"One of the nicest things has been the kindness by people in the community--people I don't even know," says Betty Liddle, whose husband, a pediatrician in Fredericksburg for 25 years, died at age 54 in the crash.
The new pediatrics division of the Mary Washington Hospital has been named after Liddle. A new pediatrician, Dr. Melville Wright, has stepped into Liddle's place and cares for many of his patients.
Fred Phillips, Liddle's best friend and fellow physician, says: "We just closed ranks and kept right on marching. When you're sitting with a glass of whiskey in your hand, your mind remembers. But you've got to get on with your life. That's the way Bill would have wanted it."
Bill Liddle's widow shares that practical philosophy.
"One of the things I couldn't say at first was that he had been killed," she says. "Killed. Killed. I just made myself say it until it didn't give me that horrible feeling anymore."
One of the hardest occasions to celebrate without him was the graduation of their daughter Margaret from the University of Virginia. U-Va. was her husband's alma mater and the place where they met.
And it was more than Betty Liddle could bear to send cards this Christmas. A year later, she suffers the dinner hour. But she's kept on marching, moving into a new house, immersing herself in her needlework shop.

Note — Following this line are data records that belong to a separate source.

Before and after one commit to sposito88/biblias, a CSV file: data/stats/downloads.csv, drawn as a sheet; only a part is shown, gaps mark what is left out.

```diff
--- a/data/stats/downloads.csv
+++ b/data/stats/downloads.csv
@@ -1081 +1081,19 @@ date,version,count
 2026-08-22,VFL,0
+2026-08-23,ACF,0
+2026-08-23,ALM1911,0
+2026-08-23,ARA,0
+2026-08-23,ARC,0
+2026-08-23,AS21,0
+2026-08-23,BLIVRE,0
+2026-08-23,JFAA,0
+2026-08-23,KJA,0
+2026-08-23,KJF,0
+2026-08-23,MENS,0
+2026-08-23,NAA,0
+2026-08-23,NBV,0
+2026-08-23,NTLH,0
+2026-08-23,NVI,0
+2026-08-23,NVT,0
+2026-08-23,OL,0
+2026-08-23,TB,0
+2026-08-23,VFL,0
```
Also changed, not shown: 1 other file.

"If I didn't have the business, I would have sold Chicken McNuggets," she says. "I give the pain the Scarlet O'Hara treatment--I'll think about it tomorrow when I can handle it better."